Data extracts START

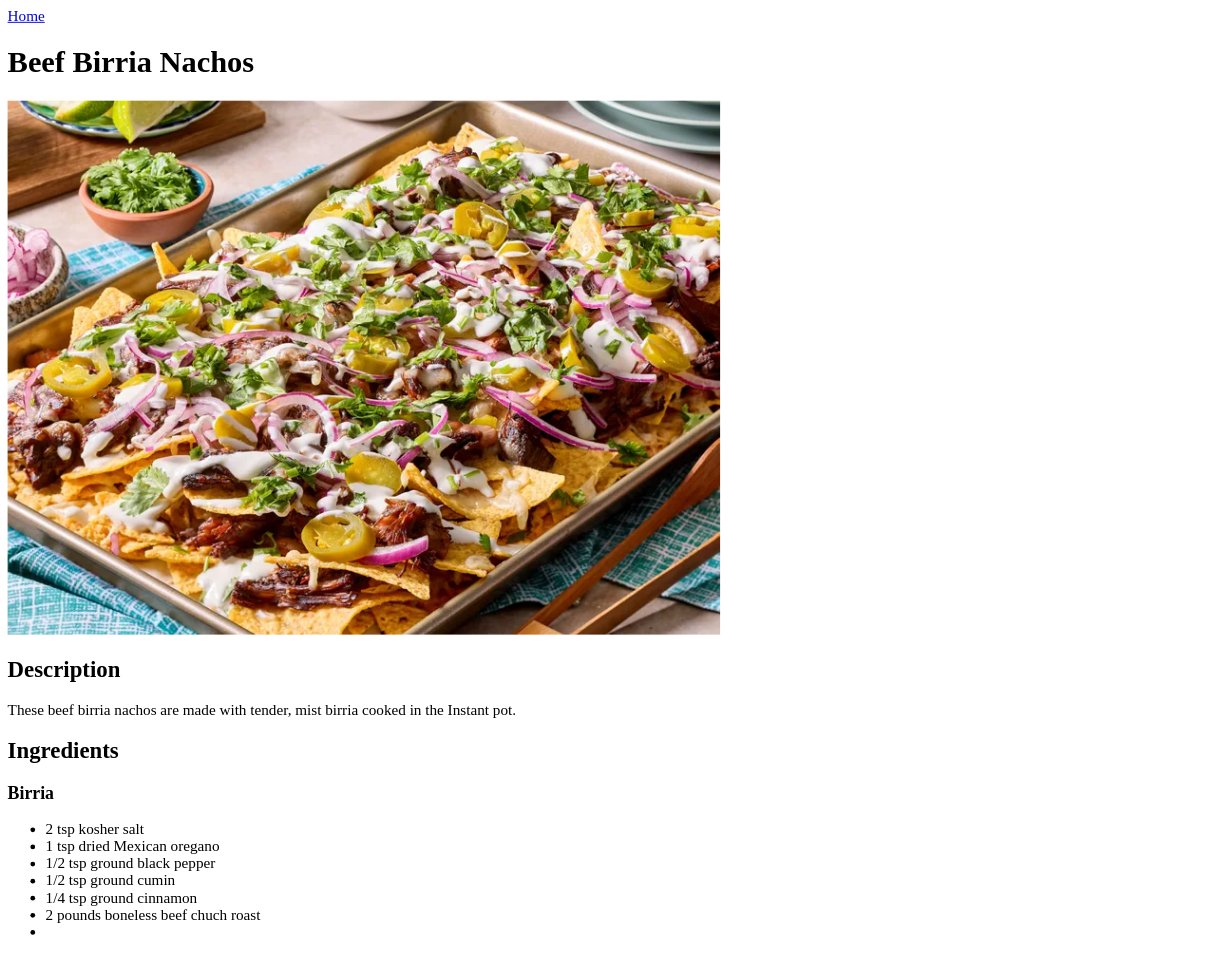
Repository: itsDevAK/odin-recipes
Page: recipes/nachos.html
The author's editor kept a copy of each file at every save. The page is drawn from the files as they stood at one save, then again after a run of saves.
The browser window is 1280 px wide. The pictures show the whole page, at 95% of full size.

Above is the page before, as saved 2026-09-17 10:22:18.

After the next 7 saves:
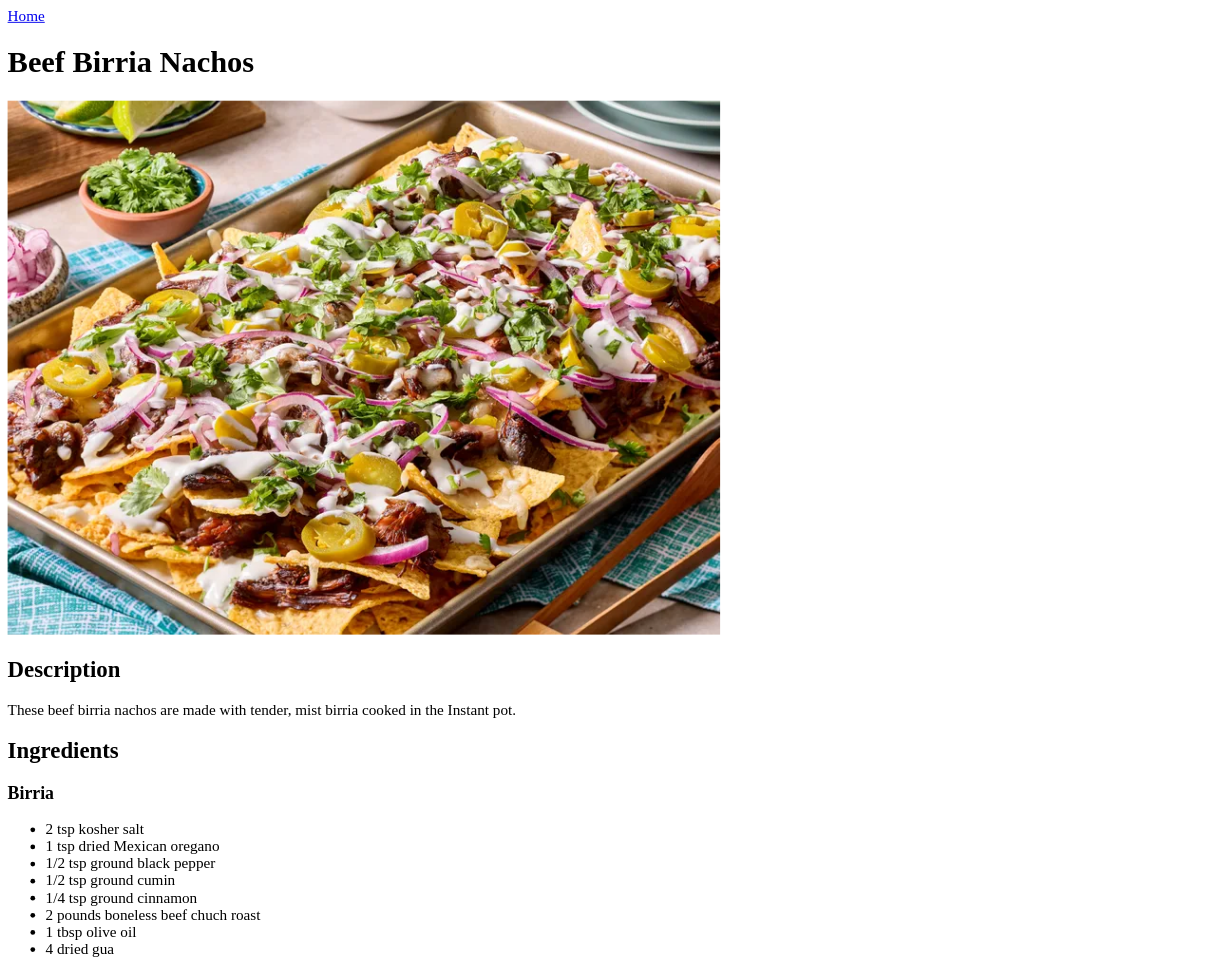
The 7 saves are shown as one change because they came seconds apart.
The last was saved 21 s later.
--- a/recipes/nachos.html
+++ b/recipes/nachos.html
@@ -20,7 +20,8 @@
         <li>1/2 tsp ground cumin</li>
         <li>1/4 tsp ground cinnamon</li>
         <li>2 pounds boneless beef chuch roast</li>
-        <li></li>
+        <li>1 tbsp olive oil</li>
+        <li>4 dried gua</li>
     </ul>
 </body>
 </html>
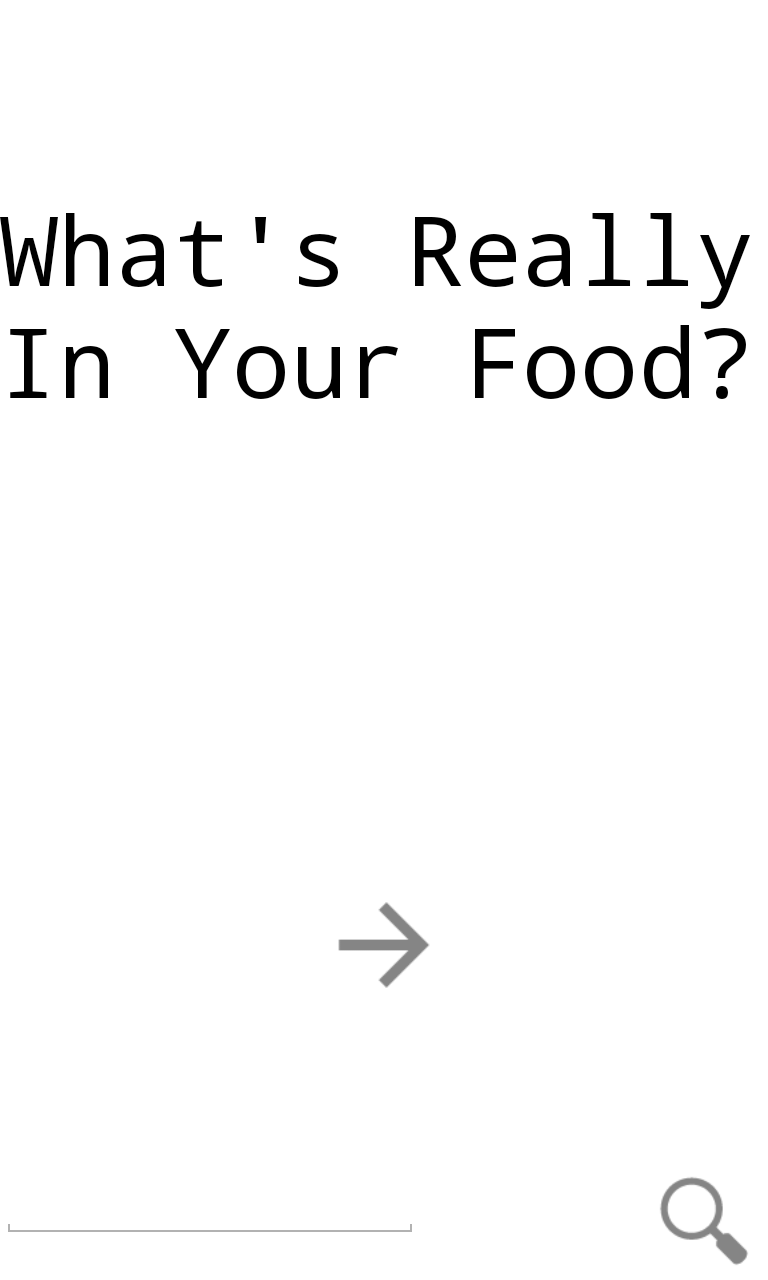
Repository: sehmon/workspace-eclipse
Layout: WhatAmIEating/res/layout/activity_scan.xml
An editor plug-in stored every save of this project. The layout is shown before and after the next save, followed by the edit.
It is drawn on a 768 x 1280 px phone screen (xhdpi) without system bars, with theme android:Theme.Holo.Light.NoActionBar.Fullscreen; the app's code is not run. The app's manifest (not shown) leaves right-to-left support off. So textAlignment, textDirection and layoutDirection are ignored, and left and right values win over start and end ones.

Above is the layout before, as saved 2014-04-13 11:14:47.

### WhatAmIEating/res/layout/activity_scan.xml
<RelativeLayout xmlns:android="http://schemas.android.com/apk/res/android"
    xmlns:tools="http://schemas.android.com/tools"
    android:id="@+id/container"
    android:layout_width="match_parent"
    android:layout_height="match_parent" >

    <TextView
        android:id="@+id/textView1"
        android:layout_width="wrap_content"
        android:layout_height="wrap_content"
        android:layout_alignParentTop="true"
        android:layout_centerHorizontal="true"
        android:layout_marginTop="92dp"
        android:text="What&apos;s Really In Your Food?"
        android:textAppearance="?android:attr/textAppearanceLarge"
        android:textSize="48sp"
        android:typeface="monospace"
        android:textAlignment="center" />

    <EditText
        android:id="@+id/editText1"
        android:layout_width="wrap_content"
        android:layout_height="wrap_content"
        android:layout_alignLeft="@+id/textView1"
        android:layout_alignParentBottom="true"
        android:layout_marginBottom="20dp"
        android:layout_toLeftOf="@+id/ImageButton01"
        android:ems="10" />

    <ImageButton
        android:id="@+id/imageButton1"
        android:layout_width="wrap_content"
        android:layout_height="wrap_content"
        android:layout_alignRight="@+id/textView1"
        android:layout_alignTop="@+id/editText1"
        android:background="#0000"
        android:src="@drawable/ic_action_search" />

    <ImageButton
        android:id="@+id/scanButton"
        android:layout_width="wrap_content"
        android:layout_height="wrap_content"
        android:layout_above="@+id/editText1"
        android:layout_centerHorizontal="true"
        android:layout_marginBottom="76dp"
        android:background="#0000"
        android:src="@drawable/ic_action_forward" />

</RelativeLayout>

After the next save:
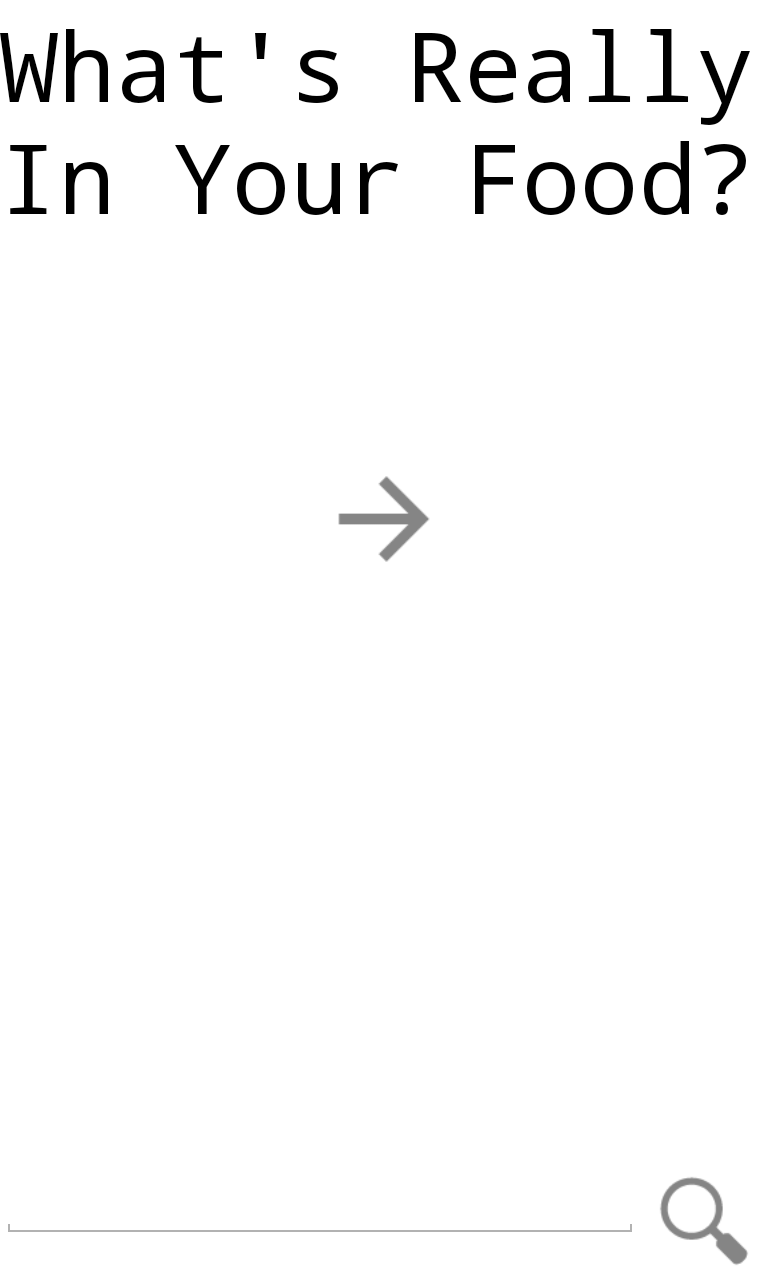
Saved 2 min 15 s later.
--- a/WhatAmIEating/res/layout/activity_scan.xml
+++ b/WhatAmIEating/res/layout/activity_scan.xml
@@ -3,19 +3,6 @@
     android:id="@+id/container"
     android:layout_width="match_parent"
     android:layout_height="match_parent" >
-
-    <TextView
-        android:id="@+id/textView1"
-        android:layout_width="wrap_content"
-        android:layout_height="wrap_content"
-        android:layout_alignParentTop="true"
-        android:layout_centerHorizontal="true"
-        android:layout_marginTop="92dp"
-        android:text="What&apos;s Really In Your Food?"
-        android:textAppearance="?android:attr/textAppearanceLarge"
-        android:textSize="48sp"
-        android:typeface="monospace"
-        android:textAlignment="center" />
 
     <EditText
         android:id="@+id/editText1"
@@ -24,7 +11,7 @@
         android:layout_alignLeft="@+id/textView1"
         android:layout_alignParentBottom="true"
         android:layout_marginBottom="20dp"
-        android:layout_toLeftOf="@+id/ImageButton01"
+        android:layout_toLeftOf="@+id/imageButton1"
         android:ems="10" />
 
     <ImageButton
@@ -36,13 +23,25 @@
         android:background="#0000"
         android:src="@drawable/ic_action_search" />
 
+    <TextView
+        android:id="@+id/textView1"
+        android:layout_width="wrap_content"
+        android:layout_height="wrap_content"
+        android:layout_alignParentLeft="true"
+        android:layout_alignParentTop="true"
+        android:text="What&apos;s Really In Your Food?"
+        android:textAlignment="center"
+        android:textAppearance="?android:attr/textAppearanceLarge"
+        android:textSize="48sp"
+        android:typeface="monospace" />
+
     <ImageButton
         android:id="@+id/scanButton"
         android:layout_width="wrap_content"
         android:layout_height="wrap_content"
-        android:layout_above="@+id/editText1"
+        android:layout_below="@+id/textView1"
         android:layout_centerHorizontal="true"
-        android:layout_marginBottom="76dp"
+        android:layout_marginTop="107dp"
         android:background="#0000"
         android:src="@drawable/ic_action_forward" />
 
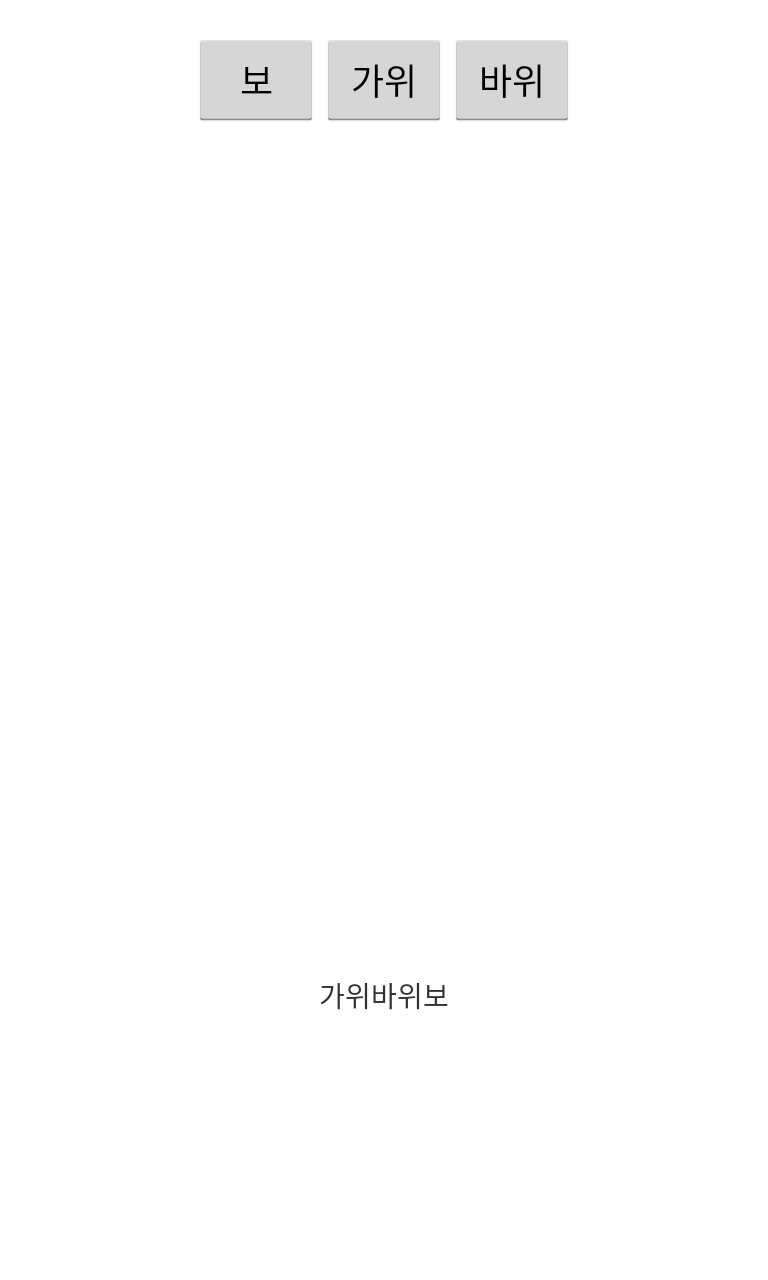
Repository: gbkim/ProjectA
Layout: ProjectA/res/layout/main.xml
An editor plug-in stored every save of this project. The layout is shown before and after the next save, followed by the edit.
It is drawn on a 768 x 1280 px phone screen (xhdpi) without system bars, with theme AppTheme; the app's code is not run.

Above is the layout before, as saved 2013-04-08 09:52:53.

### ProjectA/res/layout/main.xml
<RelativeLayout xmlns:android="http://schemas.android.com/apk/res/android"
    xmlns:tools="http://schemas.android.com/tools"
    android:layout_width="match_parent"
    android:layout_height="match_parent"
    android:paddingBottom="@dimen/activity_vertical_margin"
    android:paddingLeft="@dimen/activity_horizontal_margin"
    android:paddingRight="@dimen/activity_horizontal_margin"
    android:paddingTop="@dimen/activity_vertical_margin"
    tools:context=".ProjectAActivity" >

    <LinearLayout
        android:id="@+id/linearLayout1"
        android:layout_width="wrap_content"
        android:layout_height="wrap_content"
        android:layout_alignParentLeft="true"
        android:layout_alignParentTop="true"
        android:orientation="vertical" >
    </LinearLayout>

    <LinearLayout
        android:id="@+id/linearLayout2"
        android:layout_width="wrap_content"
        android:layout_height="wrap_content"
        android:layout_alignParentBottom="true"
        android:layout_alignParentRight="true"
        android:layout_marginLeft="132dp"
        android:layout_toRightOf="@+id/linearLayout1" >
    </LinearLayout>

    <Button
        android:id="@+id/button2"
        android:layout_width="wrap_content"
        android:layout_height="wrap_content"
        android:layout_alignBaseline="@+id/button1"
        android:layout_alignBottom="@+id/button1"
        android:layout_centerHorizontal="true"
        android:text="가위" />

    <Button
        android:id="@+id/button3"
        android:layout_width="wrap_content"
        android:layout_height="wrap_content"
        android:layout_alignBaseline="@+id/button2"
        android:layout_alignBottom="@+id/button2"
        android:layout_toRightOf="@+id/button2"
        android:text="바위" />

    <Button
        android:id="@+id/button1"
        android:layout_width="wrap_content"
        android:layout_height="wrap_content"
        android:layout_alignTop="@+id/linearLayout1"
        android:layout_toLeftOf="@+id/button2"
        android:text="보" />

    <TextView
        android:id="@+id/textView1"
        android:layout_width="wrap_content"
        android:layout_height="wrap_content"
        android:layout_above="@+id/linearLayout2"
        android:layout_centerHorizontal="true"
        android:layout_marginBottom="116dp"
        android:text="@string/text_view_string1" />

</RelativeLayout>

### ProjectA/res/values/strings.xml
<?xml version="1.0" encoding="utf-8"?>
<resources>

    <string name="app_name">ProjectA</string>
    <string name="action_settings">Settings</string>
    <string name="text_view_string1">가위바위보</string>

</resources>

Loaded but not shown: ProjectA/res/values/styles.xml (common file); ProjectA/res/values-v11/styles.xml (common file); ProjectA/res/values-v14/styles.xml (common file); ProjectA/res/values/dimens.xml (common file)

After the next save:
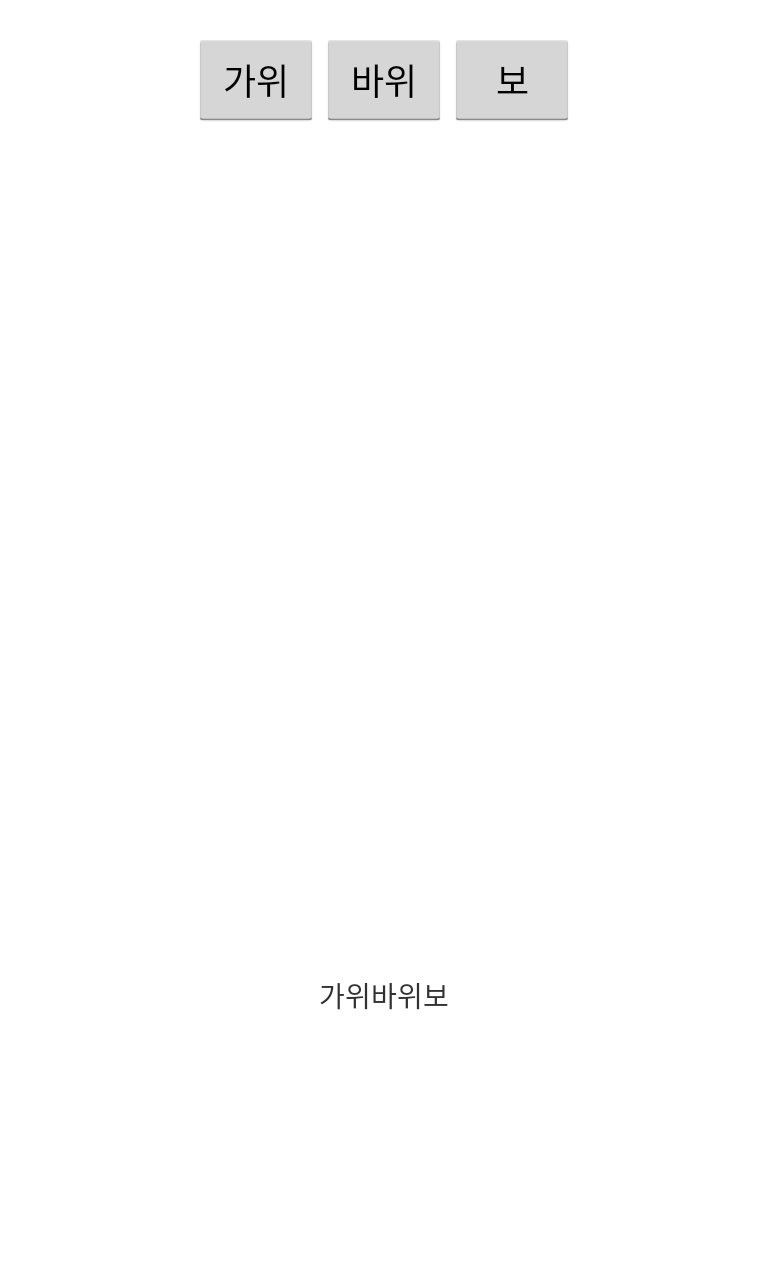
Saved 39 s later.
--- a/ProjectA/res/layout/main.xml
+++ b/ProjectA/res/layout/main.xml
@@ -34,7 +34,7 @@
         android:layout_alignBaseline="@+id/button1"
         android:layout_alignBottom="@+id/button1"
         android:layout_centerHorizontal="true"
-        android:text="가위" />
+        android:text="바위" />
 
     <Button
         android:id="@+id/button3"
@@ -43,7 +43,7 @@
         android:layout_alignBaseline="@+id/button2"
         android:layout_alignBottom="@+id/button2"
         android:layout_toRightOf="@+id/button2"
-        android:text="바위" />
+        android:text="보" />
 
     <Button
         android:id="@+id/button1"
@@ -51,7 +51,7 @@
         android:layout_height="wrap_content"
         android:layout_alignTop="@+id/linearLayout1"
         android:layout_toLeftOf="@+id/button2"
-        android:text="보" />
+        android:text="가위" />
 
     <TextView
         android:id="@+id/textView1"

Data extracts END

* What you will do
Extract all lines from the data in which "name" is found.

* Task solution
    <string name="app_name">ProjectA</string>
    <string name="action_settings">Settings</string>
    <string name="text_view_string1">가위바위보</string>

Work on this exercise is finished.